located along mabini street, rizaliana museum — the largest rizaliana museum in the visayas — is housed within the premises of the university of southern philippines foundation.
the museum is a fairly small room airconditioned to preserve the various articles of clothing that once belonged to the philippines’ most celebrated national hero, dr. jose rizal. there were other rizal stuff there too but all i remember seeing were his decaying clothes and how short his pants were, laid out inside a glass encasement. but, of course, it’s no secret that jose rizal’s height was only 4’11”. just as his numerous affairs weren’t exactly confidential matters. suffice it to say that while he was vertically challenged, so to speak, he wasn’t exactly short on charm and intelligence!
if you’re wondering how rizal’s personal effects wound up in cebu, you’re not alone. i wondered the exact same thing too. apparently, they were given by rizal’s sister to her grandniece who happened to be the wife of the second vice president of the school who happened to be the nephew of the school’s founders.
made you dizzy, huh? that was 61 years ago.
i guess you can say that the highlight of the museum for me was the original KKK flag. and when i say “original,” i mean original. like it was the exact same flag woven in 1896. one and the same. it blows my mind just thinking about it and how the flag, though obviously faded and worn, has survived one hundred and sixteen years, outlasting even the darkest years of the spanish regime.
116, can you believe it?! if that flag could talk, we’d all be on our knees listening to its epic tale of martyrdom. and how, at the end of its story, we would all have a sense of renewed gratitude for the men and women who risked their lives during the bloody philippine revolution just to give us what we have now which they had to fight tooth and nail for: our freedom.

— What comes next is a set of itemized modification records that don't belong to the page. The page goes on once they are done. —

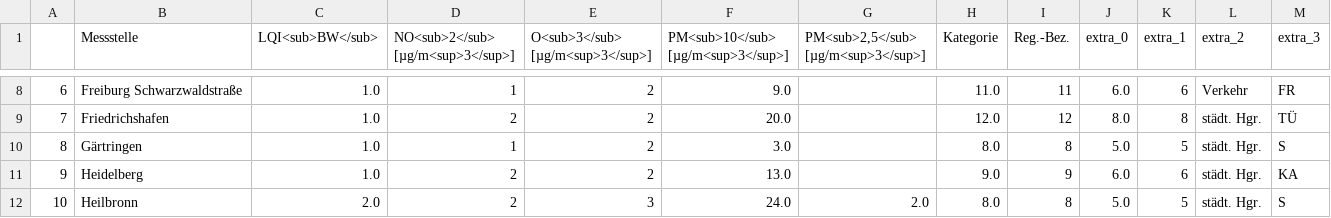
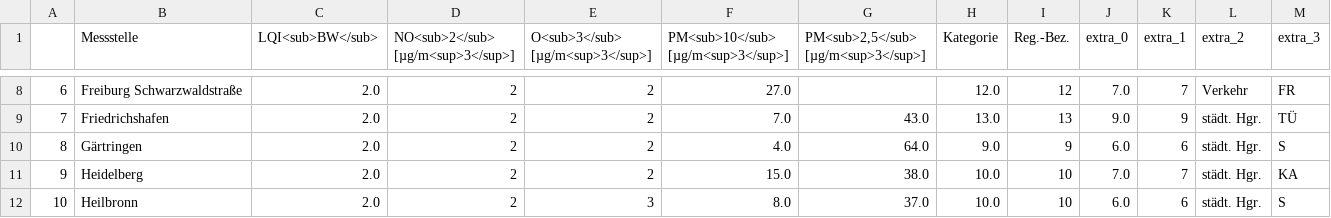
Before and after one commit to Schnuff22/feinstaub_bw, a CSV file: lufttabelle.csv, drawn as a sheet; only a part is shown, gaps mark what is left out; the diff covers the shown part only.

```diff
--- a/lufttabelle.csv
+++ b/lufttabelle.csv
@@ -8,5 +8,5 @@
-6,Freiburg Schwarzwaldstraße,1.0,1,2,9.0,,11.0,11,6.0,6,Verkehr,FR
-7,Friedrichshafen,1.0,2,2,20.0,,12.0,12,8.0,8,städt. Hgr.,TÜ
-8,Gärtringen,1.0,1,2,3.0,,8.0,8,5.0,5,städt. Hgr.,S
-9,Heidelberg,1.0,2,2,13.0,,9.0,9,6.0,6,städt. Hgr.,KA
-10,Heilbronn,2.0,2,3,24.0,2.0,8.0,8,5.0,5,städt. Hgr.,S
+6,Freiburg Schwarzwaldstraße,2.0,2,2,27.0,,12.0,12,7.0,7,Verkehr,FR
+7,Friedrichshafen,2.0,2,2,7.0,43.0,13.0,13,9.0,9,städt. Hgr.,TÜ
+8,Gärtringen,2.0,2,2,4.0,64.0,9.0,9,6.0,6,städt. Hgr.,S
+9,Heidelberg,2.0,2,2,15.0,38.0,10.0,10,7.0,7,städt. Hgr.,KA
+10,Heilbronn,2.0,2,3,8.0,37.0,10.0,10,6.0,6,städt. Hgr.,S
```
Also changed, not shown: 138 edited cells elsewhere in this file.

which is why i consider myself lucky to have actually seen this brownish flag with my own big brownish eyes, as it was a one-night only public display. had it not been for gabii sa kabilin, i never would have known that one of the philippine revolution’s precious legacies has been silently sitting here in my city all along.